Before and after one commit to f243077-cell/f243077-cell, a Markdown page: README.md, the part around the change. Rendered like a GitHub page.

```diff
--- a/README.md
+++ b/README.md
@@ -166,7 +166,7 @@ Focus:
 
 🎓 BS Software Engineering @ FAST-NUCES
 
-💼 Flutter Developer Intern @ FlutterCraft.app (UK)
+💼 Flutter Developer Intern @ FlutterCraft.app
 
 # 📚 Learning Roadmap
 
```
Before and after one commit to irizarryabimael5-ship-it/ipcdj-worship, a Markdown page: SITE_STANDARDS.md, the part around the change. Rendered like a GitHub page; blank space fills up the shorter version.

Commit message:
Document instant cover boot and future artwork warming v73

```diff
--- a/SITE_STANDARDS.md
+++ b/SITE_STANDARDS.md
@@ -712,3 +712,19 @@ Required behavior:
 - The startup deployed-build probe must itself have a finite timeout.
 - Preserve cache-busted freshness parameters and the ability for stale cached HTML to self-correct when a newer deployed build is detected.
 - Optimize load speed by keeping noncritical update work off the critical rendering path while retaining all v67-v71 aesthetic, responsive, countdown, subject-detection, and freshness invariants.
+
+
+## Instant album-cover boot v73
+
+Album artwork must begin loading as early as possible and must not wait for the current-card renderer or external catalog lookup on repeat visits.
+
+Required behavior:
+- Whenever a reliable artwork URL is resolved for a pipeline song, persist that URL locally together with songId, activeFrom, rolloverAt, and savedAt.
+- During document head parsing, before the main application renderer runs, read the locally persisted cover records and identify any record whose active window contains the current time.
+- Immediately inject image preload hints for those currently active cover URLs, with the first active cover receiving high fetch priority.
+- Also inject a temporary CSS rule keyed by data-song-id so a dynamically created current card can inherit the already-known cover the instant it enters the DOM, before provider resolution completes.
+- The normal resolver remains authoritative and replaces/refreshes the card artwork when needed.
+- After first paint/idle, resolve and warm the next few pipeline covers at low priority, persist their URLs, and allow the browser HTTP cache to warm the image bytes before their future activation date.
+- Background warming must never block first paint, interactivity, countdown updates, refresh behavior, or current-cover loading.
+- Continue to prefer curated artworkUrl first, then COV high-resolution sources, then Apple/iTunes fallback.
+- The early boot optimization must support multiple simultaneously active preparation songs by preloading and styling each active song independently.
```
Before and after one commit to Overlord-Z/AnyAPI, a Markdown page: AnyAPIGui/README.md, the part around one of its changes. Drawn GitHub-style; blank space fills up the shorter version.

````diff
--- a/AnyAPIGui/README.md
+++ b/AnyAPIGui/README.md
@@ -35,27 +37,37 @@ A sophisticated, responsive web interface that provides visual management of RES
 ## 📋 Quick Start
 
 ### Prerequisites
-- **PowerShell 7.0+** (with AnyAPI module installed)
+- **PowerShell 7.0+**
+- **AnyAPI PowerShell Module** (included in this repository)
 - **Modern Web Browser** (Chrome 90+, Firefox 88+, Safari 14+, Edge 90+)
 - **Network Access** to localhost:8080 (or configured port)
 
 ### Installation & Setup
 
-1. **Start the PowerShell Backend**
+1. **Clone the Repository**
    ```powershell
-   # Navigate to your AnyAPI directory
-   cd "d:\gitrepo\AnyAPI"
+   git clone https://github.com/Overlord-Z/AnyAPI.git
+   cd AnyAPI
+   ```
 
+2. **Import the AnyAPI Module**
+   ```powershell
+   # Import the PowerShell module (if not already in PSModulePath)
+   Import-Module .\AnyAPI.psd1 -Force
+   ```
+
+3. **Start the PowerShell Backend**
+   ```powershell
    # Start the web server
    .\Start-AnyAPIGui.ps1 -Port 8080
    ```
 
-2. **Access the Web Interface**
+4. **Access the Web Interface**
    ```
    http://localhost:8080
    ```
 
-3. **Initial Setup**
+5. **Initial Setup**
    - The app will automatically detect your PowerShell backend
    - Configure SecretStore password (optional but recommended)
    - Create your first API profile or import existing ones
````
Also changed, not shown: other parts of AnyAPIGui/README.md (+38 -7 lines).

■ ■ ■

About this exercise: Throughout the records, the word "Flutter" shows up on certain lines. Report how many lines, with only the number.

Answer to this problem: 2